*** Begin section ***

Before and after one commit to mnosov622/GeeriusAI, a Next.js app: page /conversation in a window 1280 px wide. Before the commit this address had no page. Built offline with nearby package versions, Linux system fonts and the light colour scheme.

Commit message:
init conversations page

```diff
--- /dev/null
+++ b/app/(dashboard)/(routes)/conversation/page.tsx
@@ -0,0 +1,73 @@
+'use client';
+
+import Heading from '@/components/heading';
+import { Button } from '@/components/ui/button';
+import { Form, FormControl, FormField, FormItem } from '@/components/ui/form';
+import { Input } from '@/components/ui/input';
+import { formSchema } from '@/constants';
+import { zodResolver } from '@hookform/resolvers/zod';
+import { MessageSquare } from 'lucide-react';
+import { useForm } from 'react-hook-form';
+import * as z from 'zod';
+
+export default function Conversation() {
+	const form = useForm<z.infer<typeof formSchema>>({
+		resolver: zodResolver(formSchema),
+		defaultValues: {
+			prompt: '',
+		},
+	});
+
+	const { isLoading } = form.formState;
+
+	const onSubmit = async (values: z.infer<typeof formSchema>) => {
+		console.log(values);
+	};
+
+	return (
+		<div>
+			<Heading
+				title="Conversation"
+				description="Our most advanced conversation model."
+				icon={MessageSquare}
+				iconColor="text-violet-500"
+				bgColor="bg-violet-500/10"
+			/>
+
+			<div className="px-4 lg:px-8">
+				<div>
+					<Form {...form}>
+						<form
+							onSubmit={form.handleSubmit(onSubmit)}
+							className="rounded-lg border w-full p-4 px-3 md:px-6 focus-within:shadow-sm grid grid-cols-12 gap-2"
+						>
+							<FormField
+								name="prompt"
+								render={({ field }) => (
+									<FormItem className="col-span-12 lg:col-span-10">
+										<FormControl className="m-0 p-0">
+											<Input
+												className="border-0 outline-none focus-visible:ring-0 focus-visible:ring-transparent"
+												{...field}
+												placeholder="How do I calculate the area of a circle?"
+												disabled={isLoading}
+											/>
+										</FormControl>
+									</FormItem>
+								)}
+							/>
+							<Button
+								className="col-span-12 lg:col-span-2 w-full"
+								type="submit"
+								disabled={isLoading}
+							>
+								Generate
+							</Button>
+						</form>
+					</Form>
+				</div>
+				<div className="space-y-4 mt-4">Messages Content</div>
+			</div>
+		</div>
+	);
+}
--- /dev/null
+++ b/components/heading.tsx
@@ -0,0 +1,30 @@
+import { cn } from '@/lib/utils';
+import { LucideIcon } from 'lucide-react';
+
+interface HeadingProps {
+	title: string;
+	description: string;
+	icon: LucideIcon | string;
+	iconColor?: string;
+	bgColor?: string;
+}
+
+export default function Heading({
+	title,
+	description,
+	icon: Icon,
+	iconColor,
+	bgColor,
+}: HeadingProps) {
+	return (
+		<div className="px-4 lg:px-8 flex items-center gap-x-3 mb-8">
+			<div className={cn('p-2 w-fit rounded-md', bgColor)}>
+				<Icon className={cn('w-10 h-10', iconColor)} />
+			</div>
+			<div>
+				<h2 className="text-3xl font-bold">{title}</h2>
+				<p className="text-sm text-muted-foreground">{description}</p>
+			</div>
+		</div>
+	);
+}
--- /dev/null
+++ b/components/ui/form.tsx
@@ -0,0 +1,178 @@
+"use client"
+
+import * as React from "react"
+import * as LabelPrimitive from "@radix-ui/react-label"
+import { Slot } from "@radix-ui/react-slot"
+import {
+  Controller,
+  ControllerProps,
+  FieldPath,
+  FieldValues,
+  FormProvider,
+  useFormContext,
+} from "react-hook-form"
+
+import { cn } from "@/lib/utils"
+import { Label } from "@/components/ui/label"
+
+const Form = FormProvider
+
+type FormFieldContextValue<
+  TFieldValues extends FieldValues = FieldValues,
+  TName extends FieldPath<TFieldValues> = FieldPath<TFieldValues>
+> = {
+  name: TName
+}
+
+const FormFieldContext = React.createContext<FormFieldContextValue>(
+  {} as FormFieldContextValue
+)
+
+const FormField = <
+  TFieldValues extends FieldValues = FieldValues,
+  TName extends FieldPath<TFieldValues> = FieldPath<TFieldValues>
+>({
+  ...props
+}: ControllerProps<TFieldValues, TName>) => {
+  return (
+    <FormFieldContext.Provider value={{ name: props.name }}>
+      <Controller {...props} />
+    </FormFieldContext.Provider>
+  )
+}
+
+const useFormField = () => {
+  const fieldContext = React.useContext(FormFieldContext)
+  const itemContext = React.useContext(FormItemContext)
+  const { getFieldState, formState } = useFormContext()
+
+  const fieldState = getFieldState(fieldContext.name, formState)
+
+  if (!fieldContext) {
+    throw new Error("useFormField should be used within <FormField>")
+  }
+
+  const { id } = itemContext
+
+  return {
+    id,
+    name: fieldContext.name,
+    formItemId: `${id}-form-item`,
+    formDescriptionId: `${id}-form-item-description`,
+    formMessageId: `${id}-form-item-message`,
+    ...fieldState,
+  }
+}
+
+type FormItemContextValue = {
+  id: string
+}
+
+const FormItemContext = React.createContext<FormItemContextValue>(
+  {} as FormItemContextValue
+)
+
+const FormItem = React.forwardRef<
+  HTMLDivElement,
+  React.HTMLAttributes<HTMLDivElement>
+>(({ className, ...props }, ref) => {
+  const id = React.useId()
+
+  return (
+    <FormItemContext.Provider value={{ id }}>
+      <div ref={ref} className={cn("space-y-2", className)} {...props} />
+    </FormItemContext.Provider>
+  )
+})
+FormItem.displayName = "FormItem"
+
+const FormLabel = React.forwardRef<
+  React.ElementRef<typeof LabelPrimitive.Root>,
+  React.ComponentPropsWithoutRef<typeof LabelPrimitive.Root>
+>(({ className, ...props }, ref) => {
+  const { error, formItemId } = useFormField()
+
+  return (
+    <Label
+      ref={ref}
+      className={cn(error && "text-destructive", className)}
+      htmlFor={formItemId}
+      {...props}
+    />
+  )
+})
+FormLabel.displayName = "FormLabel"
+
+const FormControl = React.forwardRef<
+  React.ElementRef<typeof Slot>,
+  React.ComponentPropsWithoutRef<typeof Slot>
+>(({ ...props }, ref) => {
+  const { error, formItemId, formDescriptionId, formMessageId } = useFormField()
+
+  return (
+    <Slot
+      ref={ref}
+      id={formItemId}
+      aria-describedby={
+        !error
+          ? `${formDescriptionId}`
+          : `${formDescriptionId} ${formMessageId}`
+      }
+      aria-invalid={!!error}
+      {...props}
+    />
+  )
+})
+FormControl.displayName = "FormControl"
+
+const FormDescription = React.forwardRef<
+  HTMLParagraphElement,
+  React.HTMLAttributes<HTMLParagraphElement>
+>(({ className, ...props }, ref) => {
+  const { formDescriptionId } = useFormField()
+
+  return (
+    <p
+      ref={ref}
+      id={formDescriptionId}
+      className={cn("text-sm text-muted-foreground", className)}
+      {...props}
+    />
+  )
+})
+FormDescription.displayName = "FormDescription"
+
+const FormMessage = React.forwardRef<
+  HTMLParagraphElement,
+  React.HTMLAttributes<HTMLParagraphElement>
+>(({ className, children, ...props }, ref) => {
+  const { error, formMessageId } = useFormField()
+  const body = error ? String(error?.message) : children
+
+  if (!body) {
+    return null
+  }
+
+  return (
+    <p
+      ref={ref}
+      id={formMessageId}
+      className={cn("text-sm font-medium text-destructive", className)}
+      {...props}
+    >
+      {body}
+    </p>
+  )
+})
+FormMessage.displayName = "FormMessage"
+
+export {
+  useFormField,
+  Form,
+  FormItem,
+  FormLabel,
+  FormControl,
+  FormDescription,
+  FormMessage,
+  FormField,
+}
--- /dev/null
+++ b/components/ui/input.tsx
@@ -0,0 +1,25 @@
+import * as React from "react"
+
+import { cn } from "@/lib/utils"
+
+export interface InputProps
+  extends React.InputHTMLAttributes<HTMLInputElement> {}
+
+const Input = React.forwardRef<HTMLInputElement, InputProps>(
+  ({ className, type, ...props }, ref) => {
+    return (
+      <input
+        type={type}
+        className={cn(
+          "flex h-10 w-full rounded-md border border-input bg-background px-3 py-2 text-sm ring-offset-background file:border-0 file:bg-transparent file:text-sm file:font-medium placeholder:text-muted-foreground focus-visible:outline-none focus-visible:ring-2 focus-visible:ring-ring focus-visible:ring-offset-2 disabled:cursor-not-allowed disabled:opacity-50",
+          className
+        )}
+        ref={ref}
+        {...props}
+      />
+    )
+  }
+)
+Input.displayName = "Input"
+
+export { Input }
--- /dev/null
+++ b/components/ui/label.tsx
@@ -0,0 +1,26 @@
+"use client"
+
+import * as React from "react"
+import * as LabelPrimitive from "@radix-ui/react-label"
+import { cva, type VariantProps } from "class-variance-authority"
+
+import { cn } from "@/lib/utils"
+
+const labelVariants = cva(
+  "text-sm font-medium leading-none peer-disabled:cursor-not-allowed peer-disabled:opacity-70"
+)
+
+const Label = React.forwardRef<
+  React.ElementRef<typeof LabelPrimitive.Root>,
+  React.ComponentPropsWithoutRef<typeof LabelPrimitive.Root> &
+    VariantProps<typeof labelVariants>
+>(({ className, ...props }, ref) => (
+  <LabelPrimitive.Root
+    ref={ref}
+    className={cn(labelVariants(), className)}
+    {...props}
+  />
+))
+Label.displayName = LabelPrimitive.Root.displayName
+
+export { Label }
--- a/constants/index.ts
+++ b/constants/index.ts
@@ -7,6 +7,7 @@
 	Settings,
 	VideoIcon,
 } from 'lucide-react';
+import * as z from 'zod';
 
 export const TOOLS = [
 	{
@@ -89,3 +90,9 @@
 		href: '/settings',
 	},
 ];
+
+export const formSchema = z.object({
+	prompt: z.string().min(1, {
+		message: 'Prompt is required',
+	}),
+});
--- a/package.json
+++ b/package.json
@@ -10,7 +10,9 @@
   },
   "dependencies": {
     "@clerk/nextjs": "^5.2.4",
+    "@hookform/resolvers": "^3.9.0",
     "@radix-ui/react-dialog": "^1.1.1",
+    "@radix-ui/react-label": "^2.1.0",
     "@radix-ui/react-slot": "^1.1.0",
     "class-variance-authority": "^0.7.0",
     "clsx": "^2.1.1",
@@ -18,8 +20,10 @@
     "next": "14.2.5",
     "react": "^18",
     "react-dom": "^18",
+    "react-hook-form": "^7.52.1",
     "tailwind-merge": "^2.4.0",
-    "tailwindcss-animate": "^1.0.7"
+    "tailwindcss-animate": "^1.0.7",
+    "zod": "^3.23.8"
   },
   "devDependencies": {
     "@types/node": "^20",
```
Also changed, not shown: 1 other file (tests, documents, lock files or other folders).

*** End section ***

• **Goal of the exercise**:
Go through the records above and copy every line with the word "tailwindcss".

• **Solution to the problem**:
-    "tailwindcss-animate": "^1.0.7"
+    "tailwindcss-animate": "^1.0.7",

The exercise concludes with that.